ABOUT THIS EXERCISE
Reproduce each line below precisely. Drop the pictures.

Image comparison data
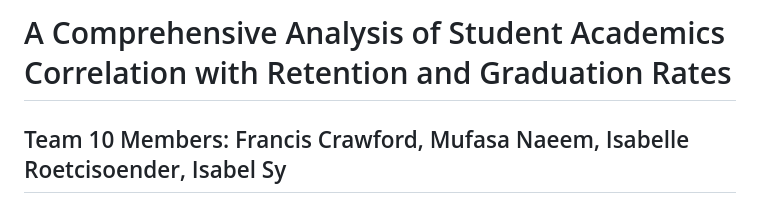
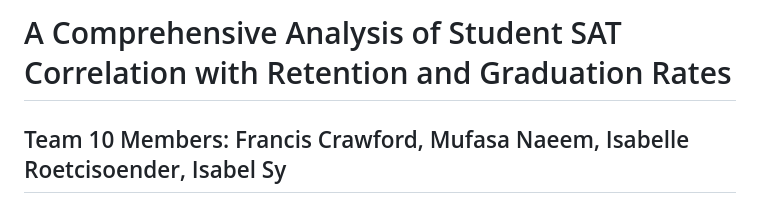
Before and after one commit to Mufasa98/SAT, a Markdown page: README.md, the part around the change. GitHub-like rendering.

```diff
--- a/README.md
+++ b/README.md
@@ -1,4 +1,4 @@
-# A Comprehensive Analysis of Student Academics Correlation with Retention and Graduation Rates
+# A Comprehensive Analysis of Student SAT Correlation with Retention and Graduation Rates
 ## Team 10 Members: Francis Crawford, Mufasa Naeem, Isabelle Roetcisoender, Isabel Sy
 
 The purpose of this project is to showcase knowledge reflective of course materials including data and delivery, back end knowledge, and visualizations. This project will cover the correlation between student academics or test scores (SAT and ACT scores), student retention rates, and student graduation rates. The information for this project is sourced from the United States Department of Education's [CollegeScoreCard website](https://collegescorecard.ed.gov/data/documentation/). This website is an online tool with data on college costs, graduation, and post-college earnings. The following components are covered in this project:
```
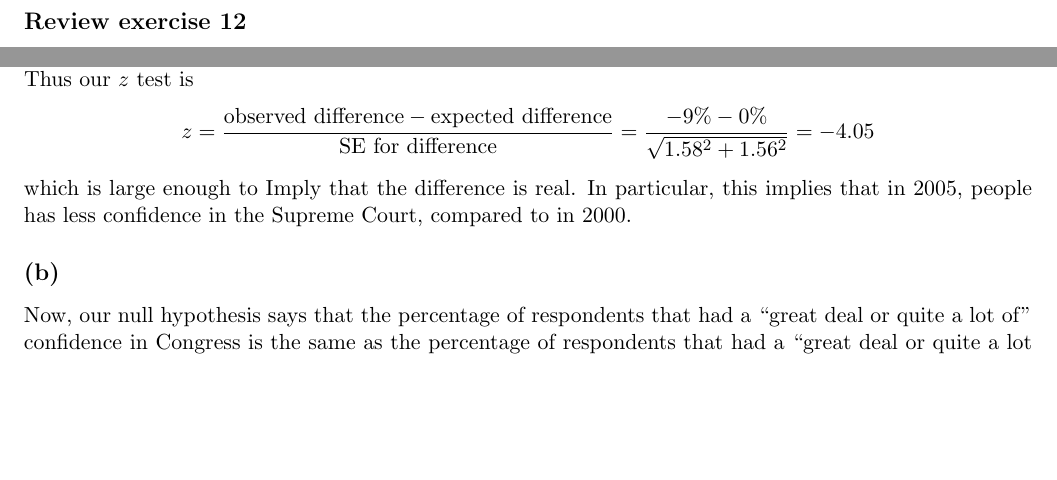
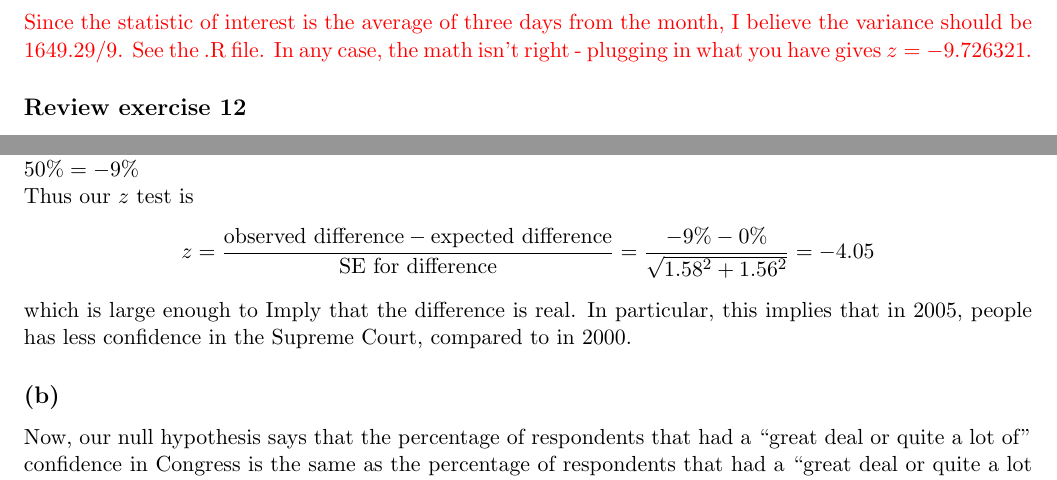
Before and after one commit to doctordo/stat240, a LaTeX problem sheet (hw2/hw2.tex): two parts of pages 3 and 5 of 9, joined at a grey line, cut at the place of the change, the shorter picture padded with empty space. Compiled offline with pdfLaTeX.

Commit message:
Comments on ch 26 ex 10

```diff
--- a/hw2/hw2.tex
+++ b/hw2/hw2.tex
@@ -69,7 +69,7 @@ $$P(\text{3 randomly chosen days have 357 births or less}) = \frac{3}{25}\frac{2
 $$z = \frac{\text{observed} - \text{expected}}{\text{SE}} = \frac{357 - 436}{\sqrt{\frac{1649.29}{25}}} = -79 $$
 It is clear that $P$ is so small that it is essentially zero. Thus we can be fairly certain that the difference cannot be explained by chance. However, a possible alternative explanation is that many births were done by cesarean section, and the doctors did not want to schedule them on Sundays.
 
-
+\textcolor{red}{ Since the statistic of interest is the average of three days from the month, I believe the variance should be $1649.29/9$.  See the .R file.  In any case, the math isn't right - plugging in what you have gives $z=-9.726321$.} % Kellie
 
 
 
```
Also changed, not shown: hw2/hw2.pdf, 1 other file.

RESPONSE FOR THIS EXERCISE
Before and after one commit to Mufasa98/SAT, a Markdown page: README.md, the part around the change. GitHub-like rendering.

```diff
--- a/README.md
+++ b/README.md
@@ -1,4 +1,4 @@
-# A Comprehensive Analysis of Student Academics Correlation with Retention and Graduation Rates
+# A Comprehensive Analysis of Student SAT Correlation with Retention and Graduation Rates
 ## Team 10 Members: Francis Crawford, Mufasa Naeem, Isabelle Roetcisoender, Isabel Sy
 
 The purpose of this project is to showcase knowledge reflective of course materials including data and delivery, back end knowledge, and visualizations. This project will cover the correlation between student academics or test scores (SAT and ACT scores), student retention rates, and student graduation rates. The information for this project is sourced from the United States Department of Education's [CollegeScoreCard website](https://collegescorecard.ed.gov/data/documentation/). This website is an online tool with data on college costs, graduation, and post-college earnings. The following components are covered in this project:
```
Before and after one commit to doctordo/stat240, a LaTeX problem sheet (hw2/hw2.tex): two parts of pages 3 and 5 of 9, joined at a grey line, cut at the place of the change, the shorter picture padded with empty space. Compiled offline with pdfLaTeX.

Commit message:
Comments on ch 26 ex 10

```diff
--- a/hw2/hw2.tex
+++ b/hw2/hw2.tex
@@ -69,7 +69,7 @@ $$P(\text{3 randomly chosen days have 357 births or less}) = \frac{3}{25}\frac{2
 $$z = \frac{\text{observed} - \text{expected}}{\text{SE}} = \frac{357 - 436}{\sqrt{\frac{1649.29}{25}}} = -79 $$
 It is clear that $P$ is so small that it is essentially zero. Thus we can be fairly certain that the difference cannot be explained by chance. However, a possible alternative explanation is that many births were done by cesarean section, and the doctors did not want to schedule them on Sundays.
 
-
+\textcolor{red}{ Since the statistic of interest is the average of three days from the month, I believe the variance should be $1649.29/9$.  See the .R file.  In any case, the math isn't right - plugging in what you have gives $z=-9.726321$.} % Kellie
 
 
 
```
Also changed, not shown: hw2/hw2.pdf, 1 other file.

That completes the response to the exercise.